Records for processing:
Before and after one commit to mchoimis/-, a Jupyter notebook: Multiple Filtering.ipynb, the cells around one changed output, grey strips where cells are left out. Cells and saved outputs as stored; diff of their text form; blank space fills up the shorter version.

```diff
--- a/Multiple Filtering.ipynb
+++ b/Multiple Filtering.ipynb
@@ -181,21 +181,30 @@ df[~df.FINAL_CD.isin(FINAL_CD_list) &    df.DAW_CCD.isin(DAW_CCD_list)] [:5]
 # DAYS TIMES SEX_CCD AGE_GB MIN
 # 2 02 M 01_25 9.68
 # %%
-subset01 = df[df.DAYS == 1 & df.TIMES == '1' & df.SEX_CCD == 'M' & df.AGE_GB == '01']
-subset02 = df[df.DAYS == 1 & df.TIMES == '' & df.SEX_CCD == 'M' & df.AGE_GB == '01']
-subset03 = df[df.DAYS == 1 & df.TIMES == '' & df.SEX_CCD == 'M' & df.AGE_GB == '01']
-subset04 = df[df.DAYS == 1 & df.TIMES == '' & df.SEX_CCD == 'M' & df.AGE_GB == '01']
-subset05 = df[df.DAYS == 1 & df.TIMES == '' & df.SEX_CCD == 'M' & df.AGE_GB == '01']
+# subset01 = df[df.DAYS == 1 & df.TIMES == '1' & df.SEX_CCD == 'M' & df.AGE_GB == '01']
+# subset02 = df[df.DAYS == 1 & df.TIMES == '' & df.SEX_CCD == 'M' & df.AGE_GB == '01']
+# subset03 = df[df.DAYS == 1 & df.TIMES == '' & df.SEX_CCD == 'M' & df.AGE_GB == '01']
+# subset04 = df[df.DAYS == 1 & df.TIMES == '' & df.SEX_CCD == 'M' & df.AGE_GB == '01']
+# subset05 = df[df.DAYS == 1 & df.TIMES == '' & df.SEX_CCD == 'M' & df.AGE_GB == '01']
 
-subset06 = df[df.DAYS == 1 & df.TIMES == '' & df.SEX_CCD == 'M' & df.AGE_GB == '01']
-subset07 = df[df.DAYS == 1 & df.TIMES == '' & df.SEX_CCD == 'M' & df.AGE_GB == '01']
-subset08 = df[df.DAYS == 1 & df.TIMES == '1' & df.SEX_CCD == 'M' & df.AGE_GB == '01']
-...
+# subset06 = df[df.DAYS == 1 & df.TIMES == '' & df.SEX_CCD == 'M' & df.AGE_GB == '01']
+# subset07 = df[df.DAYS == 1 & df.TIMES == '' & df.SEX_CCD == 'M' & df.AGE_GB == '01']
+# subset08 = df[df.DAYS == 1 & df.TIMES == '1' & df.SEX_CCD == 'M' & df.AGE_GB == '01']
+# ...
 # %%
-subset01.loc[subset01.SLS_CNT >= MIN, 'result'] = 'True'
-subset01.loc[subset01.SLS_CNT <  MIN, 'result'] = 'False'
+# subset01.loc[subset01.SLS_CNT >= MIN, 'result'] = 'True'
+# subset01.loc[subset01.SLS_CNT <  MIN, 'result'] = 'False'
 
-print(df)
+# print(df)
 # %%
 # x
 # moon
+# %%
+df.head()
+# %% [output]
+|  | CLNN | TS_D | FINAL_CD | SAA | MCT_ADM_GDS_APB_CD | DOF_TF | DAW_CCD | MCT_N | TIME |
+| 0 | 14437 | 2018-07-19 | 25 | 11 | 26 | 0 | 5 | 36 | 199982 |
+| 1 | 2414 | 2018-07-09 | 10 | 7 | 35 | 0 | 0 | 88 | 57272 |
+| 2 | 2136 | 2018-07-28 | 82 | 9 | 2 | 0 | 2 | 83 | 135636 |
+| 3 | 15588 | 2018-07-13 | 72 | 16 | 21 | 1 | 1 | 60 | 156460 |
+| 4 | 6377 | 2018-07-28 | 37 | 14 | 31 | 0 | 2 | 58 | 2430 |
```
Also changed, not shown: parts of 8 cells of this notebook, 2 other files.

Required action:
What is needed is an exact restatement of every record above.

Response:
Before and after one commit to mchoimis/-, a Jupyter notebook: Multiple Filtering.ipynb, the cells around one changed output, grey strips where cells are left out. Cells and saved outputs as stored; diff of their text form; blank space fills up the shorter version.

```diff
--- a/Multiple Filtering.ipynb
+++ b/Multiple Filtering.ipynb
@@ -181,21 +181,30 @@ df[~df.FINAL_CD.isin(FINAL_CD_list) &    df.DAW_CCD.isin(DAW_CCD_list)] [:5]
 # DAYS TIMES SEX_CCD AGE_GB MIN
 # 2 02 M 01_25 9.68
 # %%
-subset01 = df[df.DAYS == 1 & df.TIMES == '1' & df.SEX_CCD == 'M' & df.AGE_GB == '01']
-subset02 = df[df.DAYS == 1 & df.TIMES == '' & df.SEX_CCD == 'M' & df.AGE_GB == '01']
-subset03 = df[df.DAYS == 1 & df.TIMES == '' & df.SEX_CCD == 'M' & df.AGE_GB == '01']
-subset04 = df[df.DAYS == 1 & df.TIMES == '' & df.SEX_CCD == 'M' & df.AGE_GB == '01']
-subset05 = df[df.DAYS == 1 & df.TIMES == '' & df.SEX_CCD == 'M' & df.AGE_GB == '01']
+# subset01 = df[df.DAYS == 1 & df.TIMES == '1' & df.SEX_CCD == 'M' & df.AGE_GB == '01']
+# subset02 = df[df.DAYS == 1 & df.TIMES == '' & df.SEX_CCD == 'M' & df.AGE_GB == '01']
+# subset03 = df[df.DAYS == 1 & df.TIMES == '' & df.SEX_CCD == 'M' & df.AGE_GB == '01']
+# subset04 = df[df.DAYS == 1 & df.TIMES == '' & df.SEX_CCD == 'M' & df.AGE_GB == '01']
+# subset05 = df[df.DAYS == 1 & df.TIMES == '' & df.SEX_CCD == 'M' & df.AGE_GB == '01']
 
-subset06 = df[df.DAYS == 1 & df.TIMES == '' & df.SEX_CCD == 'M' & df.AGE_GB == '01']
-subset07 = df[df.DAYS == 1 & df.TIMES == '' & df.SEX_CCD == 'M' & df.AGE_GB == '01']
-subset08 = df[df.DAYS == 1 & df.TIMES == '1' & df.SEX_CCD == 'M' & df.AGE_GB == '01']
-...
+# subset06 = df[df.DAYS == 1 & df.TIMES == '' & df.SEX_CCD == 'M' & df.AGE_GB == '01']
+# subset07 = df[df.DAYS == 1 & df.TIMES == '' & df.SEX_CCD == 'M' & df.AGE_GB == '01']
+# subset08 = df[df.DAYS == 1 & df.TIMES == '1' & df.SEX_CCD == 'M' & df.AGE_GB == '01']
+# ...
 # %%
-subset01.loc[subset01.SLS_CNT >= MIN, 'result'] = 'True'
-subset01.loc[subset01.SLS_CNT <  MIN, 'result'] = 'False'
+# subset01.loc[subset01.SLS_CNT >= MIN, 'result'] = 'True'
+# subset01.loc[subset01.SLS_CNT <  MIN, 'result'] = 'False'
 
-print(df)
+# print(df)
 # %%
 # x
 # moon
+# %%
+df.head()
+# %% [output]
+|  | CLNN | TS_D | FINAL_CD | SAA | MCT_ADM_GDS_APB_CD | DOF_TF | DAW_CCD | MCT_N | TIME |
+| 0 | 14437 | 2018-07-19 | 25 | 11 | 26 | 0 | 5 | 36 | 199982 |
+| 1 | 2414 | 2018-07-09 | 10 | 7 | 35 | 0 | 0 | 88 | 57272 |
+| 2 | 2136 | 2018-07-28 | 82 | 9 | 2 | 0 | 2 | 83 | 135636 |
+| 3 | 15588 | 2018-07-13 | 72 | 16 | 21 | 1 | 1 | 60 | 156460 |
+| 4 | 6377 | 2018-07-28 | 37 | 14 | 31 | 0 | 2 | 58 | 2430 |
```
Also changed, not shown: parts of 8 cells of this notebook, 2 other files.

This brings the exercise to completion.